The total population of Egypt ascending in 1927 to 14,217,864 residents, Distributed in 35,159 sq km. of cultivated land, would give an average density of 404 residents per sq. km. To this is matched by the totality of the Libyan and Arabian deserts representing more than 9 / 10 of the total extension for which the density would be reduced to less than one resident for every 2 sq km. But even within the limits of the cultivated area it is very irregularly distributed; excluding the major governorates of the Delta, it would go to a maximum of 686 residents per sq. km. in the province of el-Menūfīyah, to a minimum of 503 in that of esh-Sharqīyah, both in Lower Egypt. In Upper Egypt the extreme values remain significantly the same, that is to say of 614 residents for the province of Girǵā (157 sq. km.) and 274 for that of Aswan (940 sq. km.). The Egyptian population is, as mentioned, an essentially agricultural and only 1 / 3 approximately lives in the cities, while the majority live in modest villages and hamlets. The 1927 census gave Egypt only 20 municipalities with more than 20,000 residents, of which 3 municipalities exceeded 100,000 and 6 were between 50 and 100,000 residents. Cairo, the capital of the state with over one million residents, is a great metropolis, the largest in the entire Muslim world, which, while retaining its original character as an Arab city with conspicuous monuments of high artistic value, has been enriched in the last decades of new and grandiose European-style neighborhoods. The same can be said of Alexandria which has 573,000 residents. and that especially after the British occupation it has almost totally lost its Arab character and has completely transformed itself into a city of a European type. Port Said with its 105,000 residents, which arose following the opening of the Suez Canal, it owes its rapid development as a cosmopolitan city to the traffic of the canal and the movement of the port.

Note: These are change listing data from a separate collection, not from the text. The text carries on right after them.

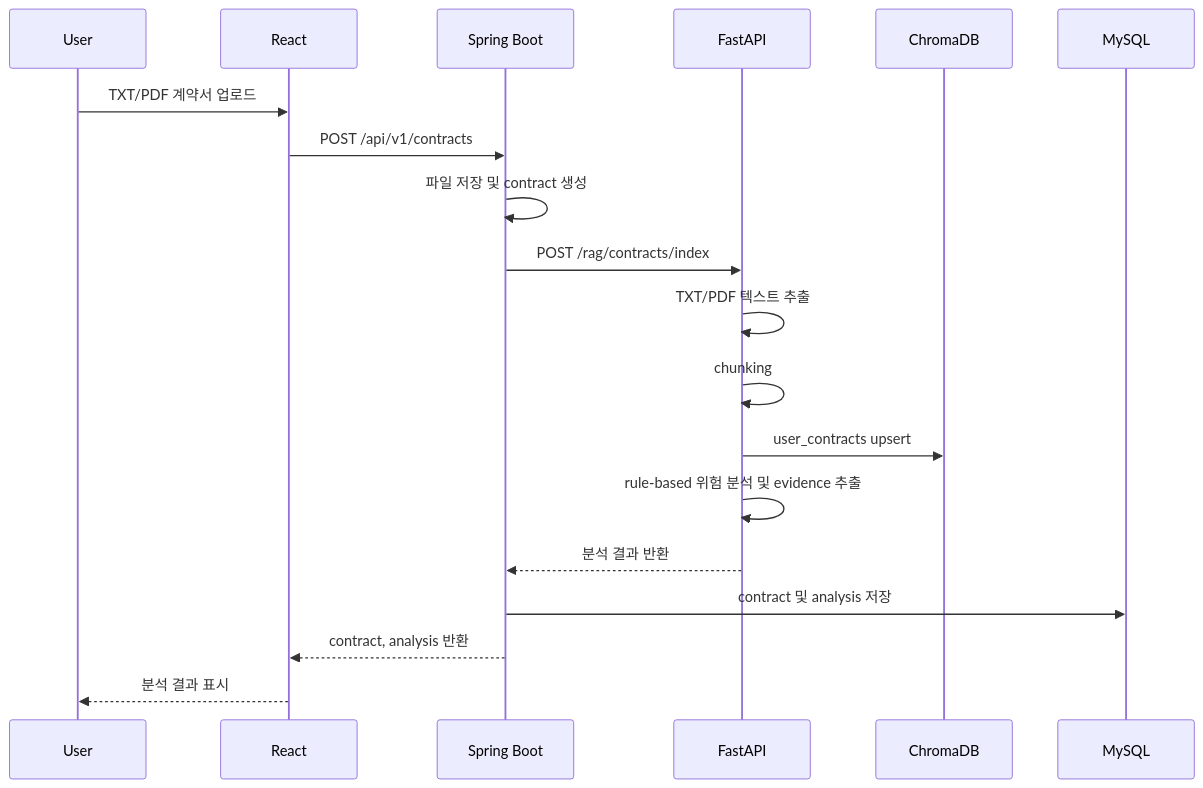
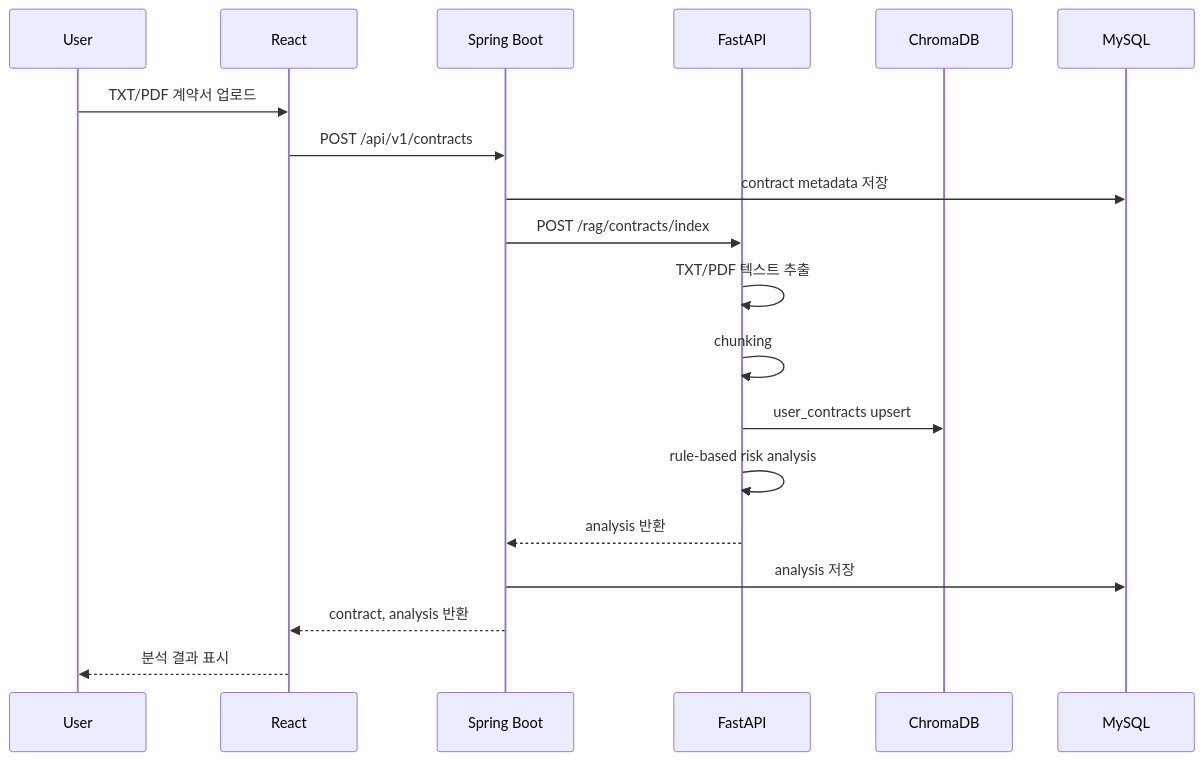
One commit to bladerunner3201/leaseguard-ai changed the second of 7 diagrams in README.md. Above: the diagram before and after it, drawn with Mermaid. The commit also changed other lines of this file and 4 other files, not shown here.

````diff
--- a/README.md
+++ b/README.md
@@ -121,22 +124,22 @@
 ```mermaid
 sequenceDiagram
     participant U as User
     participant R as React
     participant S as Spring Boot
     participant F as FastAPI
     participant C as ChromaDB
     participant M as MySQL
 
     U->>R: TXT/PDF 계약서 업로드
     R->>S: POST /api/v1/contracts
-    S->>S: 파일 저장 및 contract 생성
+    S->>M: contract metadata 저장
     S->>F: POST /rag/contracts/index
     F->>F: TXT/PDF 텍스트 추출
     F->>F: chunking
     F->>C: user_contracts upsert
-    F->>F: rule-based 위험 분석 및 evidence 추출
-    F-->>S: 분석 결과 반환
-    S->>M: contract 및 analysis 저장
+    F->>F: rule-based risk analysis
+    F-->>S: analysis 반환
+    S->>M: analysis 저장
     S-->>R: contract, analysis 반환
     R-->>U: 분석 결과 표시
 ```
````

According to Watchtutorials, cities between 50 and 100,000 residents only two, Medīnet el-Fayyūm and Asyūṭ, are in Upper Egypt and the other 4 (Damanhūr, el-Manṣūrah, Tanṭā and ez-Zaqāzīq) all in the Delta region. Thus those with a population of less than 50,000 are six in Lower Egypt (Benhā, Shibīn el-Kōm, Damietta, el-Maḥallah el-Kubra, Rosetta and Suez) and four (Beni Suēf, Qinā, el-Minyā and Sōhāǵ) in the Upper Egypt. Medīnet el-Fayyūm, the capital of the vast depression, ancient Lake Moeris, which the waters of the Baḥr Yūsuf copiously irrigate and convert into fertile fields, is a city of over 50,000 residents. (52,863), of which many Greeks, provincial capital and considerable center of economic activity. Asyūṭ at 375 km. upstream of Cairo (57. 000 residents) Is the most considerable center of Upper Egypt, the provincial capital and an important market, at the point where the roads to the great oases of the Libyan Desert converge, and frequented by visitors for the relics of the past that are preserved there. Of the cities of the Delta, Tantā with its 90,000 residents it is the fourth largest city in Egypt by population, the capital of the province of el-Gharbīyah, a beautiful and large city, with grandiose buildings and a conspicuous cultural and religious center. El-Mansūrah (residents 63,700), ez-Zaqāzīq (pop. 52,800) and Damanhūr (51,700) are large agricultural and cotton centers of a mixed Arab-European type. The same can be said of the smaller towns: el-Maḥallah el-Kubra (45,600 residents) capital of the province of el-Qalyūbīyah, Benhā (28,400), Shibīn el-Kōm (27,400) capital of the province of el-Menūfīya. Instead the coastal ports of Damietta, capital of an autonomous governorate (34,900), and of Rosetta (23,000) are exclusively Arab centers, inhabited by fishermen and traders. Suez, the ancient miserable port of the Red Sea, which gave its name to the isthmus and the canal that crosses it, owes its rapid increase to the construction of the canal, although it offers nothing of special interest. Other cities of Upper Egypt: Benī Suēf (39,600 residents) On the left bank of the Nile at 124 km. upstream of Cairo, the capital of the province of the same name; el-Minyā (44,300 residents) flourishing city; Sōhāǵ (25,300 residents) Capital of the province of Girǵā, a prosperous and civilized town; Qinā at 608 km. upstream of Cairo (pop. 27,600) renowned for its pottery factories; and furthest south of all, 886 km. from Cairo, Aswan, ancient Siene.